For Immediate Release Wednesday May 22, 2013 @ 10a.m. EST
VICTIMS' NEEDS, CAPITAL PUNISHMENT AND RACIAL BIAS IN DEATH SENTENCING
Raleigh, NC - Victims’ families deserve a judicial system they can trust to deliver justice without regard for the race of the victim, the jurors, or the accused. The problem of race discrimination in our capital punishment system is a serious cancer and an embarrassing stain on North Carolina. Court rulings in the past two years have proven beyond reasonable doubt that North Carolina needs the NC Racial Justice Act.
The NC Racial Justice Act is helping to expose, correct and prevent race discrimination in death sentencing cases. While at times painful and inconvenient, the treatment is working and needs to be allowed to continue to work.
Numerous murder victim family members worked in support of the NC Racial Justice Act over the past several years because they believe it helps North Carolina provide a higher quality of justice – a justice not tainted by intentional or unintentional bias. All lives matter, regardless of race.
In the six years since North Carolina carried out an execution, homicide rates have dropped in our state. In the six years since North Carolina’s last execution, six states have seen the wisdom of replacing the death penalty. In some of those states, funds saved by ending the death penalty have been redirected to policies, programs and services that better serve victims’ families and that better ensure public safety.
Executions should not resume in North Carolina unless those who champion the death penalty can demonstrate that it is the best way to make us safe, is the best way to address the needs of the thousands of murder victim family members across our state, and can be done without racial bias and without the risk of executing an innocent person.
Too much time, talent and treasure is diverted to the very few cases that ever result in a death sentence. Meanwhile, thousands of murder victim family members in our state go without their most pressing and relevant needs being taken seriously. North Carolina would do better to direct more resources to help law enforcement solve unsolved murders and bring more offenders to justice. We better serve victims’ families by making counseling more accessible, providing advocates who work for victims to keep them informed about investigations and judicial proceedings, and expanding financial compensation to help them with burial costs and work-time lost due to the murder.

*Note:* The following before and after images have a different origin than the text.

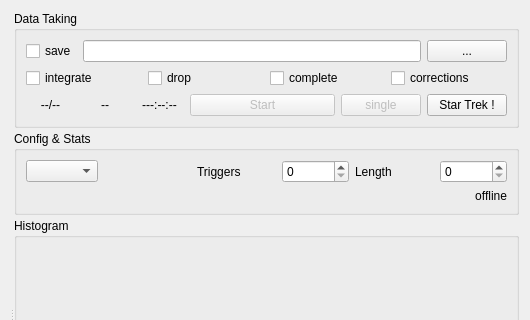
Before: the Qt Designer form SpidrMpx3Eq/qcstmglvisualization.ui in navrit/dexter, drawn with Qt 5; both pictures show x 660 to 1190 and y 0 to 320 of the 1190 by 634 pixel window.
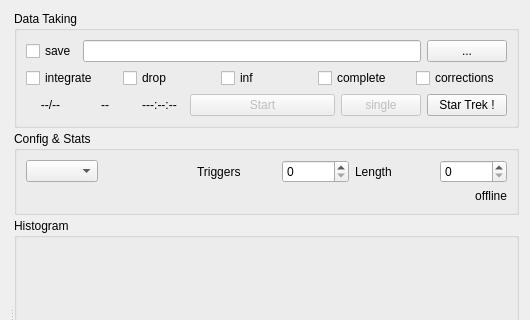
After: the same form once the commit is applied. Custom widgets are drawn as their Qt base class.

Commit message: layout for both ML605 and compactSPIDR described in mpx3gui.h

Patch:
```diff
--- a/SpidrMpx3Eq/qcstmglvisualization.ui
+++ b/SpidrMpx3Eq/qcstmglvisualization.ui
@@ -177,6 +177,13 @@
               </property>
              </widget>
             </item>
+            <item>
+             <widget class="QCheckBox" name="infDataTakingCheckBox">
+              <property name="text">
+               <string>inf</string>
+              </property>
+             </widget>
+            </item>
             <item>
              <widget class="QCheckBox" name="completeFramesCheckBox">
               <property name="sizePolicy">
```
The commit also changes 3 other files.
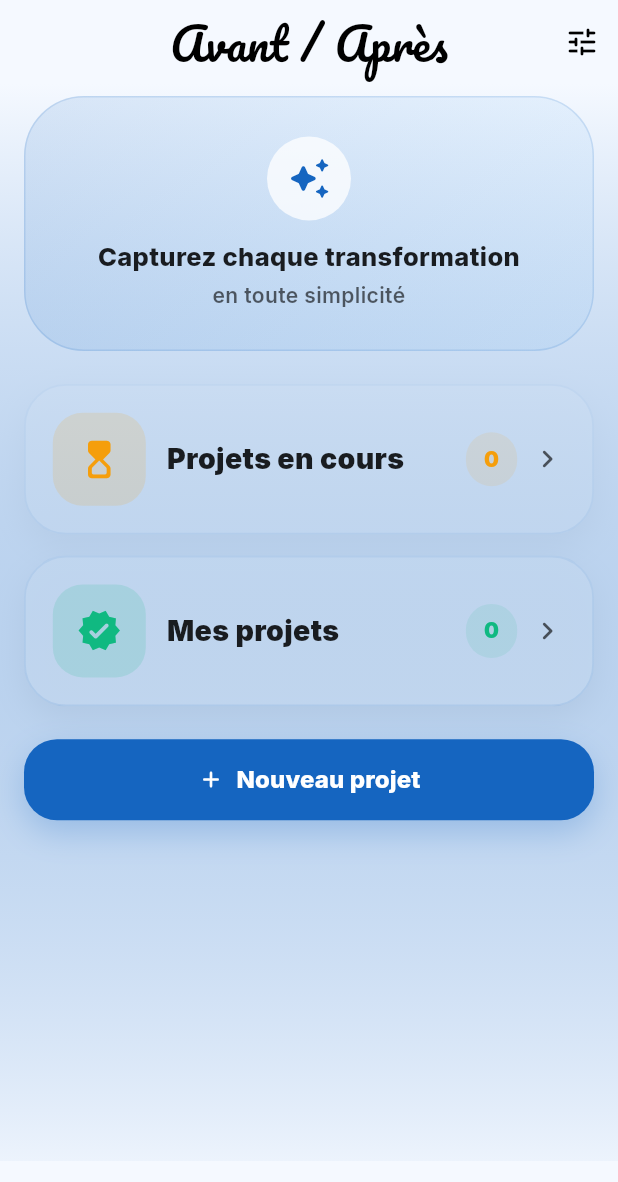
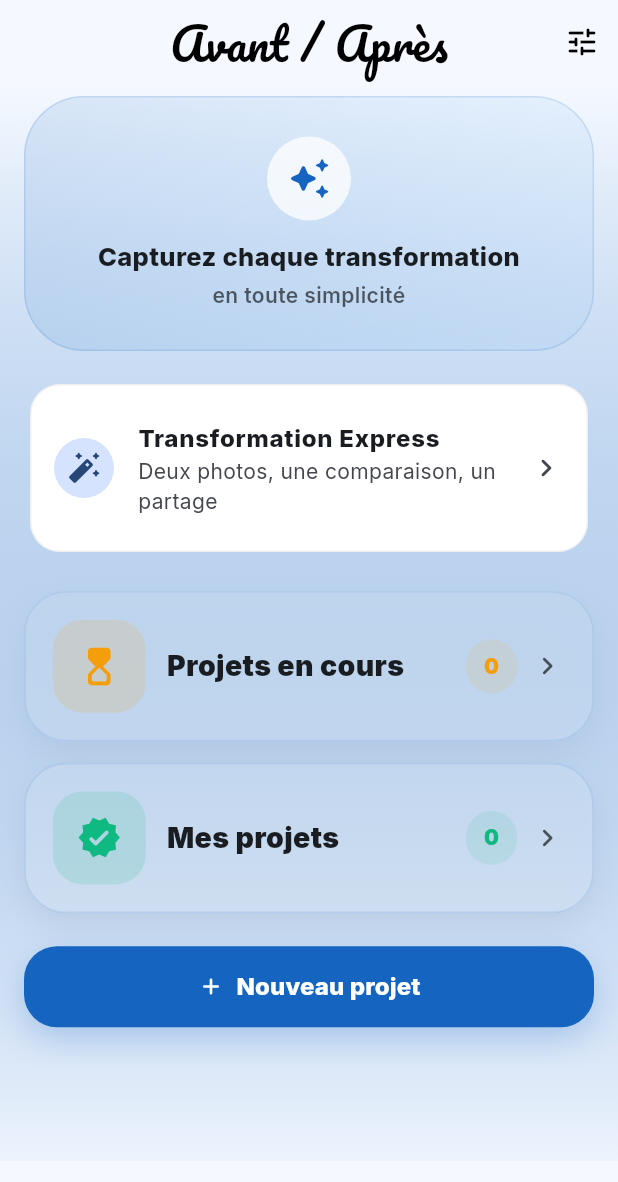
Before and after one commit to jaymonni/Avant-Apres, a Flutter app: the screen it shows after launch, after a tap on "Français", on a phone screen of 412 x 824 dp. Shown: the top 1182 px of the screen. Run offline on Flutter 3.47's test engine with Material 3 defaults, Android fonts, the light colour scheme and no system bars; our stand-ins replace google_fonts, google_mobile_ads, image_picker, in_app_review, share_plus, shared_preferences; missing offline and left inert: crop_your_image; network calls fail.

Commit message:
Add Express Transformation entry to home screen

```diff
--- a/lib/screens/home_screen.dart
+++ b/lib/screens/home_screen.dart
@@ -7,6 +7,7 @@ import '../models/photo_project.dart';
 import '../providers/app_provider.dart';
 import '../widgets/ad_banner_widget.dart';
 import 'add_project_screen.dart';
+import 'express_screen.dart';
 import 'project_list_screen.dart';
 import 'settings_screen.dart';
 
@@ -82,6 +83,37 @@ class HomeScreen extends StatelessWidget {
             padding: const EdgeInsets.fromLTRB(16, 8, 16, 16),
             children: [
               _MinimalHeroCard(isDark: isDark),
+              const SizedBox(height: 18),
+              Card(
+                clipBehavior: Clip.antiAlias,
+                child: ListTile(
+                  contentPadding: const EdgeInsets.all(16),
+                  leading: const CircleAvatar(
+                    child: Icon(Icons.auto_fix_high_rounded),
+                  ),
+                  title: Text(
+                    switch (Localizations.localeOf(context).languageCode) {
+                      'fr' => 'Transformation Express',
+                      'es' => 'Transformación exprés',
+                      'pt' => 'Transformação Express',
+                      _ => 'Express Transformation',
+                    },
+                    style: const TextStyle(fontWeight: FontWeight.w800),
+                  ),
+                  subtitle: Text(
+                    switch (Localizations.localeOf(context).languageCode) {
+                      'fr' => 'Deux photos, une comparaison, un partage',
+                      'es' => 'Dos fotos, una comparación y compartir',
+                      'pt' => 'Duas fotos, uma comparação e partilha',
+                      _ => 'Two photos, one comparison, easy sharing',
+                    },
+                  ),
+                  trailing: const Icon(Icons.chevron_right_rounded),
+                  onTap: () => Navigator.of(context).push(
+                    MaterialPageRoute(builder: (_) => const ExpressScreen()),
+                  ),
+                ),
+              ),
               const SizedBox(height: 22),
               _ProjectCard(
                 title: AppStrings.inProgress,
```
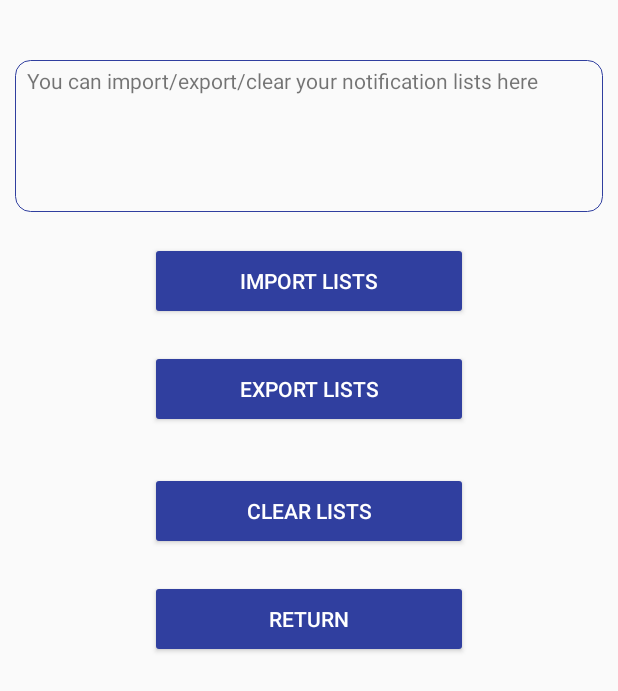
After one commit to Sharkgrammer/Android-Assistant, an Android app: the importActivity screen opened directly, with no data from a screen before it, on a phone screen of 412 x 824 dp. The commit adds this screen. Shown: the top 691 px of the screen. Run offline under Robolectric (Android 15) with nearby library versions, the phone set to English and light mode, and no system bars.

Commit message:
Import/Export functions started

```diff
--- a/app/src/main/AndroidManifest.xml
+++ b/app/src/main/AndroidManifest.xml
@@ -8,10 +8,9 @@
         android:label="@string/app_name"
         android:roundIcon="@mipmap/ic_launcher_round"
         android:supportsRtl="true"
-
         android:theme="@style/AppTheme">
-
-        <service android:name=".NotificationService"
+        <service
+            android:name=".notificationService"
             android:label="@string/service_name"
             android:permission="android.permission.BIND_NOTIFICATION_LISTENER_SERVICE">
             <intent-filter>
@@ -19,7 +18,8 @@
             </intent-filter>
         </service>
 
-        <activity android:name=".MainActivity">
+        <activity android:name=".mainActivity"
+            android:launchMode="singleTask">
             <intent-filter>
                 <action android:name="android.intent.action.MAIN" />
 
@@ -27,6 +27,8 @@
             </intent-filter>
         </activity>
 
+        <activity android:name=".importActivity" android:launchMode="singleTask" android:noHistory="true"/>
+
     </application>
 
 </manifest>
--- /dev/null
+++ b/app/src/main/java/com/shark/assistant/importActivity.java
@@ -0,0 +1,37 @@
+package com.shark.assistant;
+
+import android.content.Intent;
+import android.support.v7.app.AppCompatActivity;
+import android.os.Bundle;
+import android.view.View;
+
+public class importActivity extends AppCompatActivity {
+
+    @Override
+    protected void onCreate(Bundle savedInstanceState) {
+        super.onCreate(savedInstanceState);
+        setContentView(R.layout.activity_import);
+    }
+
+    public void importData(View v){
+        //import a file and update blacklist/people with it
+    }
+
+    public void exportData(View v){
+        //create a file to be exported
+    }
+
+    public void clearData(View v){
+        //reset the databases
+
+    }
+
+    public void backData(View v){
+        onBackPressed();
+    }
+
+    @Override
+    public void onBackPressed() {
+        startActivity(new Intent(importActivity.this, mainActivity.class));
+    }
+}
--- a/app/src/main/java/com/shark/assistant/MainActivity.java
+++ b/app/src/main/java/com/shark/assistant/mainActivity.java
@@ -31,11 +31,10 @@ import java.text.DateFormat;
 import java.text.SimpleDateFormat;
 import java.util.ArrayList;
 import java.util.Calendar;
-import java.util.Date;
 import java.util.List;
 import java.util.Locale;
 
-public class MainActivity extends AppCompatActivity {
+public class mainActivity extends AppCompatActivity {
 
     private TextToSpeech textToSpeech;
     private TextView lblExplain;
@@ -45,7 +44,7 @@ public class MainActivity extends AppCompatActivity {
     private List<blacklist> blacklistList;
     private List<log> logList;
     private int appScreen = 0, pi;
-    private final int PERSON = 0, APP = 1, BLACKLIST = 2, LOGS = 3, HIDE_HELP = 4;
+    private final int PERSON = 0, APP = 1, BLACKLIST = 2, LOGS = 3, HIDE_HELP = 4, IMPORT_PAGE = 5;
     private LinearLayout sclMainLin;
     private DrawerLayout drawerLayout;
     private ListView drawerList;
@@ -83,7 +82,7 @@ public class MainActivity extends AppCompatActivity {
             String dataStr = pack + " --- " + title + " --- " + text;
             log.setOriginal(dataStr.replace("---", ""));
 
-            processor pro = new processor(MainActivity.this);
+            processor pro = new processor(mainActivity.this);
 
             dataStr = pro.processText(dataStr.trim(), privateMode);
 
@@ -138,13 +137,14 @@ public class MainActivity extends AppCompatActivity {
 
         setupToolbar();
 
-        drawerItem[] drawerItem = new drawerItem[5];
+        drawerItem[] drawerItem = new drawerItem[9];
 
         drawerItem[0] = new drawerItem(getResources().getString(R.string.people));
         drawerItem[1] = new drawerItem(getResources().getString(R.string.apps));
         drawerItem[2] = new drawerItem(getResources().getString(R.string.blacklist));
         drawerItem[3] = new drawerItem(getResources().getString(R.string.logs));
         drawerItem[4] = new drawerItem(getResources().getString(R.string.hide));
+        drawerItem[5] = new drawerItem(getResources().getString(R.string.settings));
 
         drawerAdapter adapter = new drawerAdapter(this, R.layout.list_item, drawerItem);
         drawerList.setAdapter(adapter);
@@ -157,7 +157,18 @@ public class MainActivity extends AppCompatActivity {
         refresh();
         btnPersonClick(null);
 
-        LocalBroadcastManager.getInstance(this).registerReceiver(onNotice, new IntentFilter("Msg"));
+        //Hacky hack to return to later
+        //TODO fix this mess
+
+        LocalBroadcastManager ins =  LocalBroadcastManager.getInstance(this);
+
+        try{
+            ins.unregisterReceiver(onNotice);
+        }catch (Exception e){
+            Log.wtf("Error in LocalBroadcastManager", e.toString());
+        }
+
+        ins.registerReceiver(onNotice, new IntentFilter("Msg"));
     }
 
     public void btnNewClick(View v) {
@@ -385,7 +396,7 @@ public class MainActivity extends AppCompatActivity {
                     break;
             }
 
-            MainActivity.this.runOnUiThread(new Runnable() {
+            mainActivity.this.runOnUiThread(new Runnable() {
                 @Override
                 public void run() {
                     sclMainLin.addView(Child, pi);
@@ -438,7 +449,7 @@ public class MainActivity extends AppCompatActivity {
                 }
             });
 
-            MainActivity.this.runOnUiThread(new Runnable() {
+            mainActivity.this.runOnUiThread(new Runnable() {
                 @Override
                 public void run() {
                     sclMainLin.addView(Child, pi - 1);
@@ -646,6 +657,8 @@ public class MainActivity extends AppCompatActivity {
                 }else{
                     lblExplain.setVisibility(View.VISIBLE);
                 }
+            case IMPORT_PAGE:
+                startActivity(new Intent(mainActivity.this, importActivity.class));
         }
 
         drawerLayout.closeDrawer(drawerList);
--- a/app/src/main/java/com/shark/assistant/NotificationService.java
+++ b/app/src/main/java/com/shark/assistant/notificationService.java
@@ -7,7 +7,7 @@ import android.service.notification.NotificationListenerService;
 import android.service.notification.StatusBarNotification;
 import android.support.v4.content.LocalBroadcastManager;
 
-public class NotificationService extends NotificationListenerService {
+public class notificationService extends NotificationListenerService {
 
     Context context;
 
--- /dev/null
+++ b/app/src/main/res/layout/activity_import.xml
@@ -0,0 +1,96 @@
+<?xml version="1.0" encoding="utf-8"?>
+<android.support.constraint.ConstraintLayout xmlns:android="http://schemas.android.com/apk/res/android"
+    xmlns:app="http://schemas.android.com/apk/res-auto"
+    xmlns:tools="http://schemas.android.com/tools"
+    android:layout_width="match_parent"
+    android:layout_height="match_parent"
+    tools:context=".importActivity">
+
+    <TextView
+        android:id="@+id/lblExplainData"
+        android:layout_width="0dp"
+        android:layout_height="0dp"
+        android:layout_marginBottom="20dp"
+        android:layout_marginEnd="10dp"
+        android:layout_marginStart="10dp"
+        android:layout_marginTop="40dp"
+        android:background="@drawable/textborder"
+        android:text="@string/explainData"
+        app:layout_constraintBottom_toTopOf="@+id/btnImportData"
+        app:layout_constraintEnd_toEndOf="parent"
+        app:layout_constraintHorizontal_bias="0.0"
+        app:layout_constraintStart_toStartOf="parent"
+        app:layout_constraintTop_toTopOf="parent" />
+
+    <Button
+        android:id="@+id/btnImportData"
+        android:layout_width="0dp"
+        android:layout_height="52dp"
+        android:layout_marginBottom="8dp"
+        android:layout_marginEnd="100dp"
+        android:layout_marginStart="100dp"
+        android:layout_marginTop="20dp"
+        android:onClick="importData"
+        android:text="@string/importData"
+        android:theme="@style/PrimaryRaisedButton"
+        app:layout_constraintBottom_toBottomOf="parent"
+        app:layout_constraintEnd_toEndOf="parent"
+        app:layout_constraintHorizontal_bias="0.501"
+        app:layout_constraintStart_toStartOf="parent"
+        app:layout_constraintTop_toTopOf="parent"
+        app:layout_constraintVertical_bias="0.19" />
+
+    <Button
+        android:id="@+id/btnClearData"
+        android:layout_width="0dp"
+        android:layout_height="52dp"
+        android:layout_marginBottom="8dp"
+        android:layout_marginEnd="100dp"
+        android:layout_marginStart="100dp"
+        android:layout_marginTop="20dp"
+        android:onClick="clearData"
+        android:text="@string/clearData"
+        android:theme="@style/PrimaryRaisedButton"
+        app:layout_constraintBottom_toBottomOf="parent"
+        app:layout_constraintEnd_toEndOf="parent"
+        app:layout_constraintHorizontal_bias="0.501"
+        app:layout_constraintStart_toStartOf="parent"
+        app:layout_constraintTop_toBottomOf="@+id/btnExportData"
+        app:layout_constraintVertical_bias="0.02" />
+
+    <Button
+        android:id="@+id/btnBackData"
+        android:layout_width="0dp"
+        android:layout_height="52dp"
+        android:layout_marginBottom="8dp"
+        android:layout_marginEnd="100dp"
+        android:layout_marginStart="100dp"
+        android:layout_marginTop="20dp"
+        android:onClick="backData"
+        android:text="@string/backData"
+        android:theme="@style/PrimaryRaisedButton"
+        app:layout_constraintBottom_toBottomOf="parent"
+        app:layout_constraintEnd_toEndOf="parent"
+        app:layout_constraintHorizontal_bias="0.0"
+        app:layout_constraintStart_toStartOf="parent"
+        app:layout_constraintTop_toBottomOf="@+id/btnClearData"
+        app:layout_constraintVertical_bias="0.0" />
+
+    <Button
+        android:id="@+id/btnExportData"
+        android:layout_width="0dp"
+        android:layout_height="52dp"
+        android:layout_marginBottom="8dp"
+        android:layout_marginEnd="100dp"
+        android:layout_marginStart="100dp"
+        android:layout_marginTop="20dp"
+        android:onClick="exportData"
+        android:text="@string/exportData"
+        android:theme="@style/PrimaryRaisedButton"
+        app:layout_constraintBottom_toBottomOf="parent"
+        app:layout_constraintEnd_toEndOf="parent"
+        app:layout_constraintHorizontal_bias="0.501"
+        app:layout_constraintStart_toStartOf="parent"
+        app:layout_constraintTop_toBottomOf="@+id/btnImportData"
+        app:layout_constraintVertical_bias="0.0" />
+</android.support.constraint.ConstraintLayout>
--- a/app/src/main/res/layout/activity_main.xml
+++ b/app/src/main/res/layout/activity_main.xml
@@ -12,7 +12,7 @@
         android:layout_width="match_parent"
         android:layout_height="match_parent"
         android:background="@drawable/mainborderoverall"
-        tools:context=".MainActivity">
+        tools:context=".mainActivity">
 
         <android.support.v7.widget.Toolbar xmlns:android="http://schemas.android.com/apk/res/android"
             xmlns:local="http://schemas.android.com/apk/res-auto"
--- a/app/src/main/res/values/strings.xml
+++ b/app/src/main/res/values/strings.xml
@@ -1,4 +1,5 @@
 <resources>
+
     <string name="app_name">Assistant</string>
     <string name="service_name">notiServ</string>
     <string name="peopleInput">Name in app</string>
@@ -37,5 +38,11 @@
     <string name="privateOff">Normal</string>
     <string name="privateClear">Clear</string>
     <string name="hide">Toggle Help</string>
+    <string name="importData">Import Lists</string>
+    <string name="exportData">Export Lists</string>
+    <string name="clearData">Clear Lists</string>
+    <string name="backData">Return</string>
+    <string name="settings">Settings</string>
+    <string name="explainData">You can import/export/clear your notification lists here</string>
 
 </resources>
```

For additional information please contact Scott Bass, Executive Director at firstname.lastname@example.org or via phone at 919760-5430.